- Extracted entries -

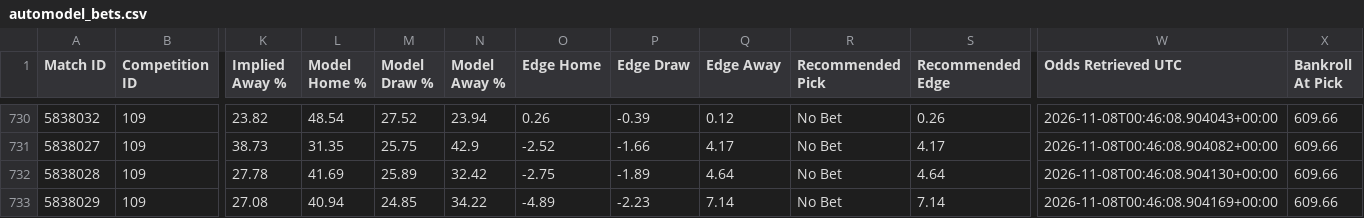
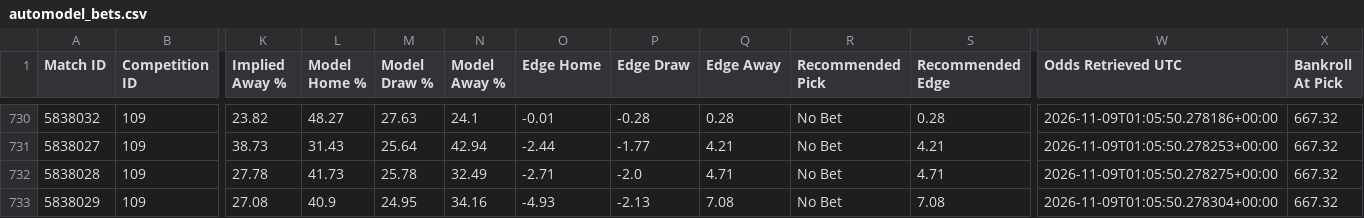
Before and after one commit to TimDenby161/AutoModel, a CSV file: automodel_bets.csv, drawn as a sheet; only a part is shown, gaps mark what is left out; the diff covers the shown part only; the diff names each change by its address in the sheet, - before the commit and + after, or states it on an @@ line.

```diff
--- a/automodel_bets.csv
+++ b/automodel_bets.csv
-L730 (Model Home %): 48.54
+L730 (Model Home %): 48.27
-M730 (Model Draw %): 27.52
+M730 (Model Draw %): 27.63
-N730 (Model Away %): 23.94
+N730 (Model Away %): 24.1
-O730 (Edge Home): 0.26
+O730 (Edge Home): -0.01
-P730 (Edge Draw): -0.39
+P730 (Edge Draw): -0.28
-Q730 (Edge Away): 0.12
+Q730 (Edge Away): 0.28
-S730 (Recommended Edge): 0.26
+S730 (Recommended Edge): 0.28
-W730 (Odds Retrieved UTC): 2026-11-08T00:46:08.904043+00:00
+W730 (Odds Retrieved UTC): 2026-11-09T01:05:50.278186+00:00
-X730:X733 (Bankroll At Pick): 609.66
+X730:X733 (Bankroll At Pick): 667.32
-L731 (Model Home %): 31.35
+L731 (Model Home %): 31.43
-M731 (Model Draw %): 25.75
+M731 (Model Draw %): 25.64
-N731 (Model Away %): 42.9
+N731 (Model Away %): 42.94
-O731 (Edge Home): -2.52
+O731 (Edge Home): -2.44
-P731 (Edge Draw): -1.66
+P731 (Edge Draw): -1.77
-Q731 (Edge Away): 4.17
+Q731 (Edge Away): 4.21
-S731 (Recommended Edge): 4.17
+S731 (Recommended Edge): 4.21
-W731 (Odds Retrieved UTC): 2026-11-08T00:46:08.904082+00:00
+W731 (Odds Retrieved UTC): 2026-11-09T01:05:50.278253+00:00
-L732 (Model Home %): 41.69
+L732 (Model Home %): 41.73
-M732 (Model Draw %): 25.89
+M732 (Model Draw %): 25.78
-N732 (Model Away %): 32.42
+N732 (Model Away %): 32.49
-O732 (Edge Home): -2.75
+O732 (Edge Home): -2.71
-P732 (Edge Draw): -1.89
+P732 (Edge Draw): -2.0
-Q732 (Edge Away): 4.64
+Q732 (Edge Away): 4.71
-S732 (Recommended Edge): 4.64
+S732 (Recommended Edge): 4.71
-W732 (Odds Retrieved UTC): 2026-11-08T00:46:08.904130+00:00
+W732 (Odds Retrieved UTC): 2026-11-09T01:05:50.278275+00:00
-L733 (Model Home %): 40.94
+L733 (Model Home %): 40.9
-M733 (Model Draw %): 24.85
+M733 (Model Draw %): 24.95
-N733 (Model Away %): 34.22
+N733 (Model Away %): 34.16
-O733 (Edge Home): -4.89
+O733 (Edge Home): -4.93
-P733 (Edge Draw): -2.23
+P733 (Edge Draw): -2.13
-Q733 (Edge Away): 7.14
+Q733 (Edge Away): 7.08
-S733 (Recommended Edge): 7.14
+S733 (Recommended Edge): 7.08
-W733 (Odds Retrieved UTC): 2026-11-08T00:46:08.904169+00:00
+W733 (Odds Retrieved UTC): 2026-11-09T01:05:50.278304+00:00
```
Also changed, not shown: 1 added row and 127 edited cells elsewhere in this file, automodel_club_sync_errors.csv, automodel_competitions.csv, 7 other files.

- What you have to do -
What lines in the listing above hold the string "file"? List them.

- Answer below -
Before and after one commit to TimDenby161/AutoModel, a CSV file: automodel_bets.csv, drawn as a sheet; only a part is shown, gaps mark what is left out; the diff covers the shown part only; the diff names each change by its address in the sheet, - before the commit and + after, or states it on an @@ line.
Also changed, not shown: 1 added row and 127 edited cells elsewhere in this file, automodel_club_sync_errors.csv, automodel_competitions.csv, 7 other files.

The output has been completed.